I live in what is arguably one of the great intellectual nerve centers of the world. The Gardner and Fine Arts Museums are a short walk away. As is the greatest single collection of hospitals and medical research in the world. My house is tucked in between Boston University on one side and Northeastern on the other. Boston College is only modestly further away, as is Harvard and MIT. My nephew stayed at our house one summer so he could go to Berklee School of Music. To do so he had to walk by the New England Conservatory.
Our little neighborhood is something of a commercial throw-back. Two Italian brothers run a hair salon down the block. There’s a old fashioned diner called the “Busy Bee” where you can get grease mainlined into your blood stream thanks to a cranky waitress who has been their since before I was born. There’s even an independent hardware store.
When we moved in a decade ago, you had to get in our car to find a grocery store. Near BU there’s a Shaw’s Super Store. And if you drive in pretty much any direction you will eventually find a Whole Foods. But if you want to walk, you were out of luck save for a couple of poorly run convenience stores.
There was a big commercial space that was a Chinese and then Italian restaurant one block away from us. We literally never a soul eat there. Finally, it turned over and became Johnny’s Foodmaster. Johnny’s is a full service grocery store with no frills. The only other one I have ever been in is located in Charlestown, not a likely site for a Whole Foods.
Don’t get me wrong, the Johnny’s is quirky. I am not about to consume their homemade deli specials. And the checkout woman has this oddly high-pitched voice and overly long straight hair that gives the faint impression of the daughter in the Munsters (though her hair is red instead of black her eyes bug out and she is cheery in a way that always makes me think she is excited about sucking my blood).
I’m the kind of dad and husband who sometimes does the shopping and shares the cooking. Having been a single dad with two little kids for six years prior to remarrying I am all about stocking the house with stuff the kids like and cooking simple meals I know they will eat. And nothing pisses me off more than paying $5 for a tiny little box of blueberries.
I have come to love my Johnny’s, even the creepy check out gal from Nightmare on Elm Street. I have added it up and the price of shopping at Johnny’s is roughly half what the same stuff would cost me at Whole Foods. I am not kidding. And the produce is just as good, at times even better. The place is a compact little footprint so I don’t get lost like I do inside the Shaw’s Mega Store. And I can walk.
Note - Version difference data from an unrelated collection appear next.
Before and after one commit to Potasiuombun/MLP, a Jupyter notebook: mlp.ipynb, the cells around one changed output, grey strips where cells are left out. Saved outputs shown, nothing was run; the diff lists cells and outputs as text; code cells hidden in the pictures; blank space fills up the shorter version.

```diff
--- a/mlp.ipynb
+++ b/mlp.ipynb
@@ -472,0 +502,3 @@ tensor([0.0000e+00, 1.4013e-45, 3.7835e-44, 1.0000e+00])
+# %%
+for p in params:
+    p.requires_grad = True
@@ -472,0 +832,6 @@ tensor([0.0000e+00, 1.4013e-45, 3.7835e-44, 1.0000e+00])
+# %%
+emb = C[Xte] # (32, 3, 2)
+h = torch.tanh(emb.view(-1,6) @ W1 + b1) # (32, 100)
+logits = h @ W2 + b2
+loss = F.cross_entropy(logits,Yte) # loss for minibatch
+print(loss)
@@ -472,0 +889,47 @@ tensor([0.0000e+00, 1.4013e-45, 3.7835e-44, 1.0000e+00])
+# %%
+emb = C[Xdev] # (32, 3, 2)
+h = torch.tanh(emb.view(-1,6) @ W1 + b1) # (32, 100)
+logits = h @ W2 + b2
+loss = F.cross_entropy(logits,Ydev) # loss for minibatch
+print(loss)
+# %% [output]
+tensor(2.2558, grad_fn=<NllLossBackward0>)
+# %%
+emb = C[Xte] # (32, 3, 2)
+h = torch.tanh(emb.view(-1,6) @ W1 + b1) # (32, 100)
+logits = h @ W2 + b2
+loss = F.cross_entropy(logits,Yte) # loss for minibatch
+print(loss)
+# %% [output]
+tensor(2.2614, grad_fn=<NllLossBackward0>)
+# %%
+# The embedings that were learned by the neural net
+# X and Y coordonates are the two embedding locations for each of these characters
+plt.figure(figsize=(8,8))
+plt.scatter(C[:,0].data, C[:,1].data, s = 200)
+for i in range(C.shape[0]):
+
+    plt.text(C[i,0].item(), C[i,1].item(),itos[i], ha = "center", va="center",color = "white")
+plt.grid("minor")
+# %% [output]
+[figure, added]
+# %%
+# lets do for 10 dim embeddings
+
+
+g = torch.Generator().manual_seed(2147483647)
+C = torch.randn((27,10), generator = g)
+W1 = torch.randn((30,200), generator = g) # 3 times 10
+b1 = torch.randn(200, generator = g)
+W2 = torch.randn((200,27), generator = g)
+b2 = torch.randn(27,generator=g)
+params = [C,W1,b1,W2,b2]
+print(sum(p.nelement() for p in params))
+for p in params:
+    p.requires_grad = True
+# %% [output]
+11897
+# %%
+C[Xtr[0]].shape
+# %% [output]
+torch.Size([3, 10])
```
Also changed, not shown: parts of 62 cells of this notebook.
I’ve spent enough time in Italy to understand the importance of buying locally produced food in season from merchants who specialize what they are good at. In my own little Brookline way, I’ve come up with a routine that works for me. A couple years ago we also got a specialty meat store that is amazing. So I buy my meat there and go to the Johnny’s. If I am desperate for some organic something I got to the Trader Joe’s (located next to the meat store in Coolidge Corner). I no longer get in the car and go to Whole Foods or Shaws. It’s a conscious decision to live a simpler, healthier life for my family and me.
Then the unthinkable happened. I was in line with a massive order at the Johnny’s yesterday when the Munster daughter started talking to herself (she also speaks to herself at a high rate of speed in a voice that makes you think she might very well have a body somewhere in a closet at home) about whether or not she would come back to work after the end of November. I broke into her self-discussion to ask why she would ever consider leaving such a plum job.
“Because Whole Foods has bought the store,” she replied with a look of horror which was matched only my own.
Soon I won’t be able to buy Oreos, regular toilet paper, and Diet Coke down the block. Instead of Eddies Reduced Fat Ice Cream (which I consume by the half gallon) I am going to have to buy some whole milk organic ice cream that costs twice as much and will not allow me to continue my delusion of ice cream being some kind of evening vitamin without calories. And I will be forced to buy $5 blueberries and little plastic cups of mixed fruit for $10. The Yogurt selection will be modestly better but that is hardly a fair trade.
“Yeah they are shutting down November 30th,” my favorite little vampire went on as if speaking to herself instead of me. “But they aren’t reopening until the fall of 2013. What do you do for a whole year with a store that’s already perfect?”